● Description of the task
Whenever a line of the data below holds the string "offNamed", copy that line.

[Items from a data source]
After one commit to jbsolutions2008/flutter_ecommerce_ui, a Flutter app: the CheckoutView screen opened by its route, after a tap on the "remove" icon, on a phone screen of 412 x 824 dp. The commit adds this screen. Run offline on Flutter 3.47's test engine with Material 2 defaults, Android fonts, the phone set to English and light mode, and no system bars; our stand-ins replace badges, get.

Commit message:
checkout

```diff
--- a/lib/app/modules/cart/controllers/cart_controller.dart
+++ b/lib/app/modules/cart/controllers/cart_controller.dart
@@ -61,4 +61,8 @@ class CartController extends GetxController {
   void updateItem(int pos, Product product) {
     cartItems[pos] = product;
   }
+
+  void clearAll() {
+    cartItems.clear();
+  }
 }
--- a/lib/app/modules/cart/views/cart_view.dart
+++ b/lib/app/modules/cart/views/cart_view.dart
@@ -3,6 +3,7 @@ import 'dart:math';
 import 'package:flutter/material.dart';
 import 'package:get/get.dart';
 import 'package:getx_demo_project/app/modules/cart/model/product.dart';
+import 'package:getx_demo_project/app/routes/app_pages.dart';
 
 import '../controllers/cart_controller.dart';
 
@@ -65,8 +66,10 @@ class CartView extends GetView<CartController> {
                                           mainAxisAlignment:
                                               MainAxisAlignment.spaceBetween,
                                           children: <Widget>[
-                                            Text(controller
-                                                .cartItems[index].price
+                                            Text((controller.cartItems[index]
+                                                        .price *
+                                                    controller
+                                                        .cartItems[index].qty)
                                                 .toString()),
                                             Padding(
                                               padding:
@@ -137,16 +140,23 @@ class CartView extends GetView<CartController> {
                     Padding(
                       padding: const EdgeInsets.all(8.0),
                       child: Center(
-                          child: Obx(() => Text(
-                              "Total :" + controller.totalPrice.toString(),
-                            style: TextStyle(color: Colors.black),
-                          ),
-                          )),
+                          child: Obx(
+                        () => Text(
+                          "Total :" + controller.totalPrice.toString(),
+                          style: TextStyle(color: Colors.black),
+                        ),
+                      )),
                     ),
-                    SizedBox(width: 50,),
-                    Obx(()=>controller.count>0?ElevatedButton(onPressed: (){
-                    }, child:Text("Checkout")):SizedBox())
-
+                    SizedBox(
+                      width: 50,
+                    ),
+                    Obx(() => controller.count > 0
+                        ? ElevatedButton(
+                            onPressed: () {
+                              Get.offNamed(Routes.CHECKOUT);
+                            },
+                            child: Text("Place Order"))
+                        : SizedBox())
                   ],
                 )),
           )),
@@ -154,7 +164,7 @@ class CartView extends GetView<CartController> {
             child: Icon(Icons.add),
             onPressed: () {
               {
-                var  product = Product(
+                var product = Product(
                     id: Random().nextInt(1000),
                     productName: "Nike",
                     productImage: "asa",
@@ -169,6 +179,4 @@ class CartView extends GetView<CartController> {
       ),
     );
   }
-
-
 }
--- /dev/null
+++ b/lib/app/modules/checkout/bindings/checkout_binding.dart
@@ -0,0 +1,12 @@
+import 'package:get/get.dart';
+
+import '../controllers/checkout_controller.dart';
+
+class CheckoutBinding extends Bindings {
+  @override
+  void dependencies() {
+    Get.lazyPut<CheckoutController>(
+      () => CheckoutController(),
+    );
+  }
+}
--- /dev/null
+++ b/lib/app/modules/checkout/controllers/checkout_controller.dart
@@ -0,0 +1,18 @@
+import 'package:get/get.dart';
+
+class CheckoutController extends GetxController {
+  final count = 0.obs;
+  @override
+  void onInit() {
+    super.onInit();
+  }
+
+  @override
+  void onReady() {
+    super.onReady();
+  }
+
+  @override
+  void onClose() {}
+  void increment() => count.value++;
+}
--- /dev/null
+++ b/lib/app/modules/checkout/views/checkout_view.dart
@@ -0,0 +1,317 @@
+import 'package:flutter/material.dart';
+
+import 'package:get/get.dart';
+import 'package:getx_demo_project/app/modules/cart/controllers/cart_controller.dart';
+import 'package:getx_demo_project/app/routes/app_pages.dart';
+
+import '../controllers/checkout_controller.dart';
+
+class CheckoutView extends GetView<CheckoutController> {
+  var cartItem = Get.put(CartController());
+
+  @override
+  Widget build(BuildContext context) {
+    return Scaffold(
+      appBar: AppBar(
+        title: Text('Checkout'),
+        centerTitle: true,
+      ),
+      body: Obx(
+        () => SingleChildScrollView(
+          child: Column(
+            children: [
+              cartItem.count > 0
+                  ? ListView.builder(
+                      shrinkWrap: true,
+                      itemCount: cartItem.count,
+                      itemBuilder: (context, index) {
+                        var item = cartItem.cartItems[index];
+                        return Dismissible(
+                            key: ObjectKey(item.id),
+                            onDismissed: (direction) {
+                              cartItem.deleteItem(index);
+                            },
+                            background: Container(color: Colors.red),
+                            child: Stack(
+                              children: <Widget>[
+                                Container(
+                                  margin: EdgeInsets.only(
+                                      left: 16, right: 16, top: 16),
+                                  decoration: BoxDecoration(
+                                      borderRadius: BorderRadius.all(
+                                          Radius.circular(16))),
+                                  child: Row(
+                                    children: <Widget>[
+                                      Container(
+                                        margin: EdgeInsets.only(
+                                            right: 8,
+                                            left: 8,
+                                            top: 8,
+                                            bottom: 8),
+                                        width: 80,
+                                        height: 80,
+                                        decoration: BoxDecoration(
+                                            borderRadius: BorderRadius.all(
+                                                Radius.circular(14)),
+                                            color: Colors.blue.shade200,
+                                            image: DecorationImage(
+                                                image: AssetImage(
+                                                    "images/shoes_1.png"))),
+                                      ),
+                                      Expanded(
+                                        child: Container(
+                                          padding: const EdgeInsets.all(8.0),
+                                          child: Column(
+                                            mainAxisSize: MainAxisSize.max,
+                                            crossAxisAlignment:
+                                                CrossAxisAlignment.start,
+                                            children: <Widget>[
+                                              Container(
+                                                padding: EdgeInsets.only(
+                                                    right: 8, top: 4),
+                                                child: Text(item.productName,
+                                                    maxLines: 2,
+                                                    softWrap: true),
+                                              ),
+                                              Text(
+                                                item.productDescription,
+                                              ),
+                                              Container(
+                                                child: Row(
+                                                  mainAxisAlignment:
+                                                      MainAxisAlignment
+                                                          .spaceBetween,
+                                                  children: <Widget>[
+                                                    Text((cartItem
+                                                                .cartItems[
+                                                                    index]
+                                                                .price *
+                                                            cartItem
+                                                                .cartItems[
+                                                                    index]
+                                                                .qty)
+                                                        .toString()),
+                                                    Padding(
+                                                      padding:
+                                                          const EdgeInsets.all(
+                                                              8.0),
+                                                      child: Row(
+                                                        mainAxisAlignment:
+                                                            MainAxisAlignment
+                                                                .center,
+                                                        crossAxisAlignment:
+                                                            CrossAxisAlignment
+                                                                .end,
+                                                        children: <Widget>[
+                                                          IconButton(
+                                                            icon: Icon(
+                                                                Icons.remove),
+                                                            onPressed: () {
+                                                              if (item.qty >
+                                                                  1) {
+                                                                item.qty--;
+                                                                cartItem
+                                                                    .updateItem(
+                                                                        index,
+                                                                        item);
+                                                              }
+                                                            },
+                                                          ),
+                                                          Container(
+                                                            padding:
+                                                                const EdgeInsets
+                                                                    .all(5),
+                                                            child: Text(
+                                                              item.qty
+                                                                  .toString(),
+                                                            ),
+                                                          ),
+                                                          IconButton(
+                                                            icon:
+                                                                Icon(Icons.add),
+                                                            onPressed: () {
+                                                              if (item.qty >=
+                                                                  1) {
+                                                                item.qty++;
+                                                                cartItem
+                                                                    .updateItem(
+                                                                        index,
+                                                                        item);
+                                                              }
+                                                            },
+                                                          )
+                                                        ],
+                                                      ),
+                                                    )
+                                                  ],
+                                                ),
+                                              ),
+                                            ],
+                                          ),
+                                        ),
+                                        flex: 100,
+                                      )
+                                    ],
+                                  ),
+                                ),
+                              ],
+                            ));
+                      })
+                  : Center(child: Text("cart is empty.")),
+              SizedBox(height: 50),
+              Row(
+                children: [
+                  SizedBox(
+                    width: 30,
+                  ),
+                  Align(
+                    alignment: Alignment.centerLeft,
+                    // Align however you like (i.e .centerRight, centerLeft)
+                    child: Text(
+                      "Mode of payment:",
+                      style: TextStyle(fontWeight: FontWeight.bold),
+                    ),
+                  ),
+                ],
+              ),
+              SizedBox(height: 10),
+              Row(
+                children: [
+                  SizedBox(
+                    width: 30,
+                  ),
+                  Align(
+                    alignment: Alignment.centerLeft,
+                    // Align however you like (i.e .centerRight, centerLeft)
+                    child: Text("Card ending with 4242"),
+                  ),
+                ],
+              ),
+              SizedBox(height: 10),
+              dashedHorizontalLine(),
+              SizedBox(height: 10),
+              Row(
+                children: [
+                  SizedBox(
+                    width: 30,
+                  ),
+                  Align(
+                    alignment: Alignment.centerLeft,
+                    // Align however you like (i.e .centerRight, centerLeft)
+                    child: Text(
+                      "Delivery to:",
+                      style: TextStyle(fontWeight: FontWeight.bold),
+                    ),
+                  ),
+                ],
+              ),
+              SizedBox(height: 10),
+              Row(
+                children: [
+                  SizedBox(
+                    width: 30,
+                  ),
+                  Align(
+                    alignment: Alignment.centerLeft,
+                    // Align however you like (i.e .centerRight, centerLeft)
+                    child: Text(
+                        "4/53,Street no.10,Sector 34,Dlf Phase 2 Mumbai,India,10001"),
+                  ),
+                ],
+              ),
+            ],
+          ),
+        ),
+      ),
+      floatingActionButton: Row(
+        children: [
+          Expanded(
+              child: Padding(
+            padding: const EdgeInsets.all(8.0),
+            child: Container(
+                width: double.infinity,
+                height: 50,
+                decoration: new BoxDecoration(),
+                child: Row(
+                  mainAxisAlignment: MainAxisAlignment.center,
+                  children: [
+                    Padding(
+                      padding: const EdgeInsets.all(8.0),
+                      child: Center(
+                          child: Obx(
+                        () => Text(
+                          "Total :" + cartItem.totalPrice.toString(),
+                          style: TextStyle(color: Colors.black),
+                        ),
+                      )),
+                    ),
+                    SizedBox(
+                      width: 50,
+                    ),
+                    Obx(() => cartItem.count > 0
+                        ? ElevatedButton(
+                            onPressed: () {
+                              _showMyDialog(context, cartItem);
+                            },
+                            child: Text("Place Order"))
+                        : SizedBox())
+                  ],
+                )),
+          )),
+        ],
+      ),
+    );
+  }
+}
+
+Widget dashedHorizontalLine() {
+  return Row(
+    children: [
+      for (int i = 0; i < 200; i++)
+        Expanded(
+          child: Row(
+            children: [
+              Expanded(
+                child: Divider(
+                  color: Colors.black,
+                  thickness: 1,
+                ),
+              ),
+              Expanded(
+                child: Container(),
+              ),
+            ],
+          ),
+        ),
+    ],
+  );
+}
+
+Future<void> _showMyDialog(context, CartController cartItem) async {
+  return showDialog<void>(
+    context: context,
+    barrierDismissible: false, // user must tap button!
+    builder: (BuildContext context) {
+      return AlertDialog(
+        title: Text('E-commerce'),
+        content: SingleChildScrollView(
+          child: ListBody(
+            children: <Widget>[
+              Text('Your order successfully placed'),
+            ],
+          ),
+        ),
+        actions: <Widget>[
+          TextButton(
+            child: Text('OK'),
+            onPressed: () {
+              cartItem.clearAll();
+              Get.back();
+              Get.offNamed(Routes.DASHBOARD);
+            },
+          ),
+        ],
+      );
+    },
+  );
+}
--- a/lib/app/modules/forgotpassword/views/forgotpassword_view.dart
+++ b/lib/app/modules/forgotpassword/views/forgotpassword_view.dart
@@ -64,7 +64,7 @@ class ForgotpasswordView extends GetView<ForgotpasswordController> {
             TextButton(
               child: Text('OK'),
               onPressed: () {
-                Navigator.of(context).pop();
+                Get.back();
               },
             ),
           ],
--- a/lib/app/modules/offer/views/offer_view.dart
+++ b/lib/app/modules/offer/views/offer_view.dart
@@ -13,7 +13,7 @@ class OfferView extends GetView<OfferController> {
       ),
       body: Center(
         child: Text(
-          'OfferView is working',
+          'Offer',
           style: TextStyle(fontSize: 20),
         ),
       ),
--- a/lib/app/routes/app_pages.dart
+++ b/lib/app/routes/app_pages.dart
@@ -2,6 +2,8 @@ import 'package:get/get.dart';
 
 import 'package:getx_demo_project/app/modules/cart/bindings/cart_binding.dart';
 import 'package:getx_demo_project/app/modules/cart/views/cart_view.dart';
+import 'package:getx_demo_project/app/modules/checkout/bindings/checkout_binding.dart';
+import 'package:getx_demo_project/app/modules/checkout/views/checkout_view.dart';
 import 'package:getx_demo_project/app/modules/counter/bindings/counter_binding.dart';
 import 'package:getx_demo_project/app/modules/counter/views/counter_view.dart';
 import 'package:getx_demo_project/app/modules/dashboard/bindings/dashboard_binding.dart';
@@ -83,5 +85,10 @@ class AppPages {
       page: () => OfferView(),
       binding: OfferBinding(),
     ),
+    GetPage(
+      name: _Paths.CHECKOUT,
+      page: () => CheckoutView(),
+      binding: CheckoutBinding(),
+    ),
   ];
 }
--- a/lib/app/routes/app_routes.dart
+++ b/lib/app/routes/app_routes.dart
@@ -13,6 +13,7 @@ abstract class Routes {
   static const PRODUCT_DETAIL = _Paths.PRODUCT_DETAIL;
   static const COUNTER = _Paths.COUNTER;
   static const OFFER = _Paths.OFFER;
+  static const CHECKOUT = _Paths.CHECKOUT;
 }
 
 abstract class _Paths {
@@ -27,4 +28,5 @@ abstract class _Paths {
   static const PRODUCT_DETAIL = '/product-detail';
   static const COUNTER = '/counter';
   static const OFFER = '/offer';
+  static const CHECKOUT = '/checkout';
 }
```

● Response below
+                              Get.offNamed(Routes.CHECKOUT);
+              Get.offNamed(Routes.DASHBOARD);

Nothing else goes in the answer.